*Exercise description*
In the material below, find each line with the word "README" and copy it.
------------------------------
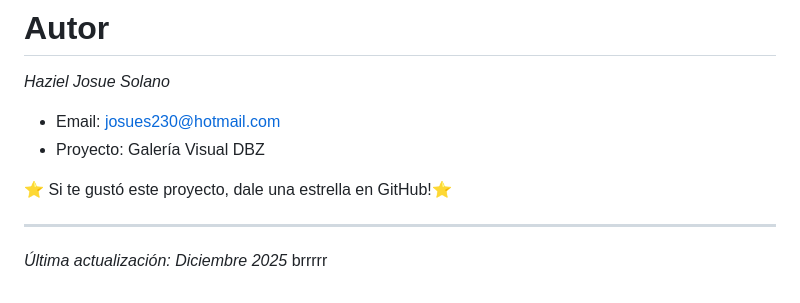
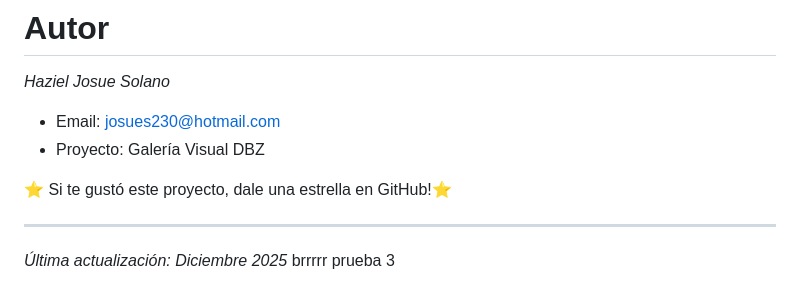
Before and after one commit to josuesolano21/galeria-visual--haziel_josue_solano-_db, a Markdown page: README.md, the part around the change. Drawn GitHub-style.

Commit message:
prueba 3

```diff
--- a/README.md
+++ b/README.md
@@ -369,3 +369,4 @@ _Haziel Josue Solano_
 
 _Última actualización: Diciembre 2025_
 brrrrr
+prueba 3
```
------------------------------
*Answer box*
Before and after one commit to josuesolano21/galeria-visual--haziel_josue_solano-_db, a Markdown page: README.md, the part around the change. Drawn GitHub-style.
--- a/README.md
+++ b/README.md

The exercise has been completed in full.